Manufacturers and other industry leaders were given the opportunity to comment on the proposed changes. Although they universally praised the FDA's effort to increase transparency and reviewer training, there was also widespread concern regarding the volume of proposed changes (more than 70) and the potential cost to implement them. In addition, the Advanced Medical Technology Association expressed concern that limiting the use of predicates may restrict the range of evidence available to support the safety and effectiveness of a particular device. Manufacturers also protested the disclosure of detailed device information in a public database, which they say will harm competition and hinder innovation, and argued that the new category of class IIb devices is too broad and the requirements for them too burdensome. Members of Congress also encouraged FDA to proceed carefully to ensure medtech companies can continue to innovate in a "predictable and consistent regulatory environment."

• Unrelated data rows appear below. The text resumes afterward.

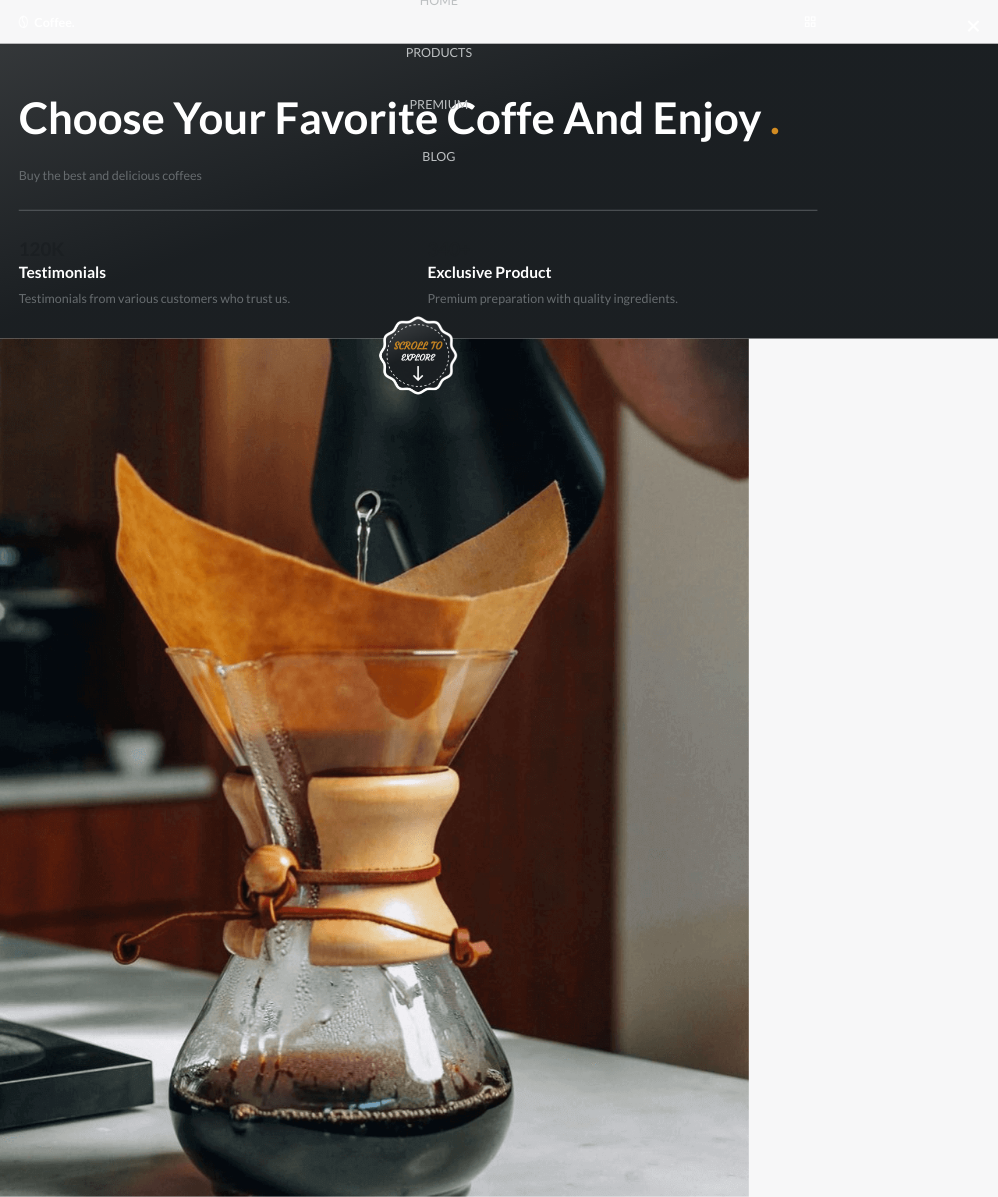
Repository: phong121020/coffee-responsive
Page: index.html
The author's editor kept a copy of each file at every save. The page is drawn from the files as they stood at one save, then again after the next save.
The browser window is 1280 px wide. The pictures show the whole page, at 78% of full size.

Above is the page before, as saved 2022-03-06 18:31:53.

### index.html
<!DOCTYPE html>
<html lang="en">
  <head>
    <meta charset="UTF-8" />
    <meta http-equiv="X-UA-Compatible" content="IE=edge" />
    <meta name="viewport" content="width=device-width, initial-scale=1.0" />
    <!-- link -->
    <link rel="stylesheet" href="./assets/css/style.css" />
    <!-- favicon -->
    <link
      rel="shortcut icon"
      href="./assets/img/favicon.png"
      type="image/x-icon"
    />
    <title>Document</title>
    <!-- boxicon -->
    <link
      href="https://unpkg.com/boxicons@2.1.1/css/boxicons.min.css"
      rel="stylesheet"
    />
  </head>
  <body>
    <!-- HEADER -->
    <header class="header" id="header">
      <nav class="nav container">
        <a href="#" class="nav__logo">
          <img src="./assets/img/logo.png" alt="" class="nav__logo-img" />
          Coffee.
        </a>
        <div class="nav__menu" id="nav-menu">
          <ul class="nav__list">
            <li class="nav__item">
              <a href="#home" class="nav__link">Home</a>
            </li>
            <li class="nav__item">
              <a href="#products" class="nav__link">Products</a>
            </li>
            <li class="nav__item">
              <a href="#premium" class="nav__link">Premium</a>
            </li>
            <li class="nav__item">
              <a href="#blog" class="nav__link">Blog</a>
            </li>
          </ul>
          <div class="nav__close" id="nav-close">
            <i class="bx bx-x"></i>
          </div>
        </div>
        <!-- Toggle button -->
        <div class="nav__toggle" id="nav-toggle">
          <i class="bx bx-grid-alt"></i>
        </div>
      </nav>
    </header>
    <!-- MAIN -->
    <main>
      <!-- HOME -->
      <section class="home grid" id="home">
        <div class="home__container">
          <div class="home__content container">
            <h1 class="home__title">
              Choose Your Favorite Coffe And Enjoy <span>.</span>
            </h1>
            <p class="home__desc">Buy the best and delicious coffees</p>
            <div class="home__data">
              <div class="home__data-group">
                <h2 class="home__data-number">120K</h2>
                <h3 class="home__data-title">Testimonials</h3>
                <p class="home__data-desc">
                  Testimonials from various customers who trust us.
                </p>
              </div>
              <div class="home__data-group">
                <h2 class="home__data-number">340+</h2>
                <h3 class="home__data-title">Exclusive Product</h3>
                <p class="home__data-desc">
                  Premium preparation with quality ingredients.
                </p>
              </div>
            </div>
            <a href="#specialty">
              <img src="./assets/img/scroll.png" alt="" class="home__scroll" />
            </a>
          </div>
        </div>
        <img src="./assets/img/home.png" alt="" class="home__img" />
      </section>
    </main>
    <!-- JS -->
    <script src="./assets/js/app.js"></script>
  </body>
</html>

### assets/css/style.css
/*=============== GOOGLE FONTS ===============*/
@import url("https://fonts.googleapis.com/css2?family=Lato:wght@400;700&display=swap");

/*=============== VARIABLES CSS ===============*/
:root {
  --header-height: 3.5rem;

  /*========== Colors ==========*/
  --first-color: hsl(36, 72%, 48%);
  --first-color-alt: hsl(36, 72%, 44%);
  --black-color: hsl(206, 12%, 12%);
  --card-color: hsl(0, 0%, 90%);
  --title-color: hsl(206, 12%, 12%);
  --text-color: hsl(206, 4%, 42%);
  --text-color-light: hsl(206, 4%, 75%);
  --body-color: hsl(206, 4%, 97%);
  --container-color: #fff;

  /*========== Font and typography ==========*/
  --body-font: "Lato", sans-serif;
  --biggest-font-size: 2.25rem;
  --h1-font-size: 1.5rem;
  --h2-font-size: 1.25rem;
  --h3-font-size: 1rem;
  --normal-font-size: 0.938rem;
  --small-font-size: 0.813rem;
  --smaller-font-size: 0.75rem;

  /*========== Font weight ==========*/
  --font-bold: 700;

  /*========== z index ==========*/
  --z-tooltip: 10;
  --z-fixed: 100;
}

@media screen and (min-width: 968px) {
  :root {
    --biggest-font-size: 3.5rem;
    --h1-font-size: 2.25rem;
    --h2-font-size: 1.5rem;
    --h3-font-size: 1.25rem;
    --normal-font-size: 1rem;
    --small-font-size: 0.875rem;
    --smaller-font-size: 0.813rem;
  }
}

/*=============== BASE ===============*/
* {
  box-sizing: border-box;
  padding: 0;
  margin: 0;
}

html {
  scroll-behavior: smooth;
}

body {
  font-family: var(--body-font);
  font-size: var(--normal-font-size);
  background-color: var(--body-color);
  color: var(--text-color);
}

h1,
h2,
h3 {
  color: var(--title-color);
  font-weight: var(--font-bold);
}

h1,
h2,
h3,
p {
  line-height: 140%;
}

ul {
  list-style: none;
}

a {
  text-decoration: none;
}

img {
  max-width: 100%;
  height: auto;
}

button {
  border: none;
  outline: none;
  cursor: pointer;
}

/*=============== REUSABLE CSS CLASSES ===============*/
.container {
  max-width: 1024px;
  margin-left: 1.5rem;
  margin-right: 1.5rem;
}

.grid {
  display: grid;
  gap: 1.5rem;
}

.section {
  padding: 4.5rem 0 2rem;
}

.section__title {
  position: relative;
  font-size: var(--h1-font-size);
  padding-left: 1.25rem;
  margin-bottom: 2.5rem;
}

.section__title::before {
  content: "";
  position: absolute;
  top: 8px;
  left: 0;
  width: 3px;
  height: 20px;
  background-color: var(--first-color);
}

/* HEADER & NAV */
.header {
  width: 100%;
  background-color: transparent;
  position: fixed;
  top: 0;
  left: 0;
  right: 0;
  z-index: var(--z-fixed);
}
.nav {
  height: var(--header-height);
  display: flex;
  justify-content: space-between;
  align-items: center;
}
.nav__logo,
.nav__toggle {
  color: #fff;
}
.nav__logo {
  display: flex;
  align-items: center;
  justify-content: center;
  column-gap: 0.5rem;
  font-weight: var(--font-bold);
}
.nav__logo-img {
  width: 0.75rem;
}
.nav__toggle {
  display: inline-flex;
  font-size: 1.15rem;
  cursor: pointer;
}

@media screen and (max-width: 767px) {
  .nav__menu {
    position: fixed;
    top: 0;
    right: -100%;
    background-color: var(--black-color);
    width: 100%;
    height: 100%;
    transition: 0.3s;
  }
  .nav__menu.is-show {
    right: 0;
  }
}
.nav__list {
  display: flex;
  flex-direction: column;
  text-align: center;
  row-gap: 3rem;
  padding-top: 9rem;
}
.nav__link {
  text-transform: uppercase;
  color: var(--text-color-light);
  transition: 0.3s;
}
.nav__link:hover {
  color: #fff;
}
.nav__close {
  font-size: 2rem;
  position: absolute;
  top: 1rem;
  right: 1rem;
  color: #fff;
  cursor: pointer;
}
/* HOME */
.home {
  gap: 0;
}
.home__container {
  padding: 7rem 0 2.5rem;
  background: linear-gradient(
    160deg,
    hsla(206, 4%, 24%, 1) -4%,
    hsla(206, 12%, 12%, 1) 46%
  );
}
.home__content {
  position: relative;
}
.home__title,
.home__data-title {
  color: #fff;
}
.home__title {
  font-size: var(--biggest-font-size);
  margin-bottom: 1.5rem;
}
.home__title span {
  color: var(--first-color);
}
.home__desc {
  margin-bottom: 2rem;
}
.home__data {
  border-top: 1px solid var(--text-color);
  padding-top: 2rem;
  display: grid;
  grid-template-columns: repeat(2, 1fr);
  column-gap: 1.5rem;
}
.home__data-title {
  font-size: var(--h3-font-size);
  margin-bottom: 0.5rem;
}
.home__scroll {
  position: absolute;
  width: 100px;
  bottom: -7rem;
  left: 0;
  right: 0;
  margin: 0 auto;
  animation: scroll 3s infinite;
}
/* SCROLL IMAGE ANIMATE */
@keyframes scroll {
  0% {
    transform: translateY(0);
  }
  50% {
    transform: translateY(-0.5rem);
  }
  100% {
    transform: translateY(0);
  }
}
/* CHANGE BACKGROUND HEADER */
.scroll-header {
  background-color: var(--body-color);
  box-shadow: 0 1px 4px hsla(0, 4%, 15%, 0.1);
}

### assets/js/app.js
// SHOW MENU
const navToggle = document.querySelector(".nav__toggle");
const navMenu = document.querySelector(".nav__menu");
const navClose = document.querySelector(".nav__close");
const navItem = document.querySelectorAll(".nav__item");
// MENU SHOW
if (navToggle) {
  navToggle.addEventListener("click", function () {
    navMenu.classList.add("is-show");
  });
}
//  MENU HIDDEN
if (navClose) {
  navClose.addEventListener("click", function () {
    navMenu.classList.remove("is-show");
  });
}
// REMOVE MENU MOBILE
[...navItem].forEach((item) =>
  item.addEventListener("click", function () {
    navMenu.classList.remove("is-show");
  })
);
//CHANGE BACKGROUND HEADER
window.addEventListener("scroll", scrollHeader);
function scrollHeader() {
  const header = document.querySelector(".header");
  const headerOffset = header.offsetHeight;
  const windowHeight = document.body.offsetHeight;
  console.log(windowHeight);
  if (headerOffset > 50) {
    header.classList.add("scroll-header");
  } else {
    header.classList.remove("scroll-header");
  }
}

After the next save:
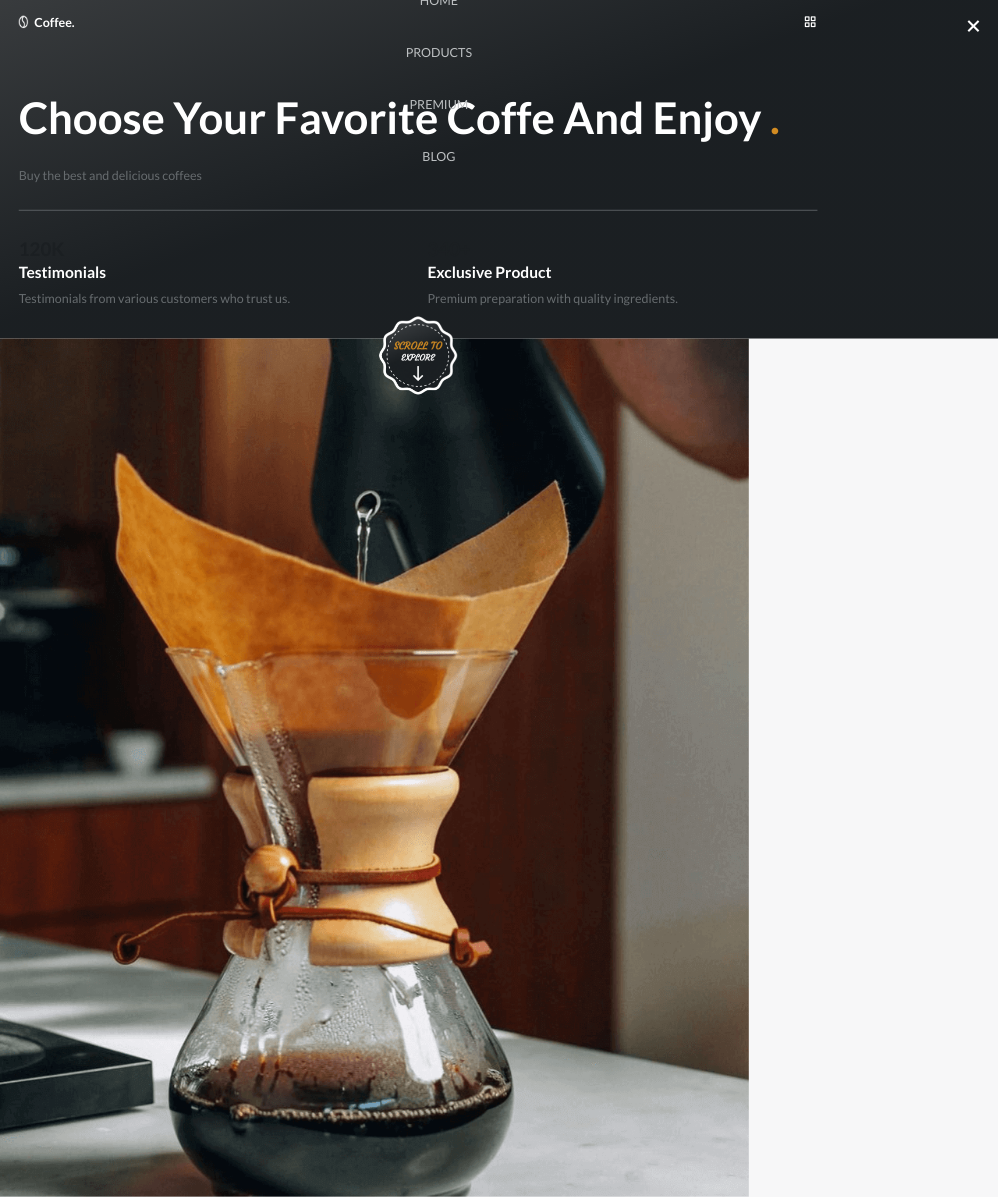
Saved 40 s later.
--- a/assets/js/app.js
+++ b/assets/js/app.js
@@ -22,15 +22,10 @@ if (navClose) {
   })
 );
 //CHANGE BACKGROUND HEADER
+function scrollHeader() {
+  const header = document.getElementById("header");
+  // When the scroll is greater than 50 viewport height, add the scroll-header class to the header tag
+  if (this.scrollY >= 50) header.classList.add("scroll-header");
+  else header.classList.remove("scroll-header");
+}
 window.addEventListener("scroll", scrollHeader);
-function scrollHeader() {
-  const header = document.querySelector(".header");
-  const headerOffset = header.offsetHeight;
-  const windowHeight = document.body.offsetHeight;
-  console.log(windowHeight);
-  if (headerOffset > 50) {
-    header.classList.add("scroll-header");
-  } else {
-    header.classList.remove("scroll-header");
-  }
-}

On January 19, 2011, the FDA issued an implementation timeline for 25 of the proposed changes and a summary of the next steps in the process. The timeline indicates that the FDA will tackle a number of key issues this year but will wait on some of the more controversial issues (e.g., creation of the class IIb devices) until mid-2011, when the Institute of Medicine releases the results of a separate independent study of the 510(k) process. The timeline and summary are available on the FDA website.
Fraud and Abuse Compliance Efforts
The aggressive prosecution of medical technology companies under the federal anti-kickback statute and False Claims Act continued in 2010. One new development was the criminal prosecution and exclusion of individuals associated with prosecuted companies from participation in federal health care programs, such as Medicare. In November, the Office of Inspector General (OIG) of the federal Department of Health and Human Services announced it was excluding a former member of the board of directors of a pharmaceutical company for failure to report violations of the law to the FDA. In another case, three executives were excluded after pleading guilty to misdemeanors related to the misbranding of a painkiller. None of the individuals in that case admitted knowledge of the misconduct and the government alleged no knowledge. The OIG took the position that it has the power to pursue exclusion even when the executives have no knowledge of the crime. Exclusion of a company can have significant financial impact, as that will make sales of its products to hospitals and other Medicare-participating health care providers difficult or impossible.
State Law Reporting
Several states, including Massachusetts, Vermont, California, and Nevada, now have laws that limit marketing practices and impose reporting requirements on medical device manufacturers. Companies now must ensure that they have appropriate mechanisms in place to track payments of various types to physicians and that they do not make payments that are prohibited under applicable state law. Each state's definitions and requirements differ so the task of managing these compliance and reporting requirements is significant for companies operating in multiple states. The challenge will only grow as additional states consider similar legislation and the federal reporting requirements become effective in 2012.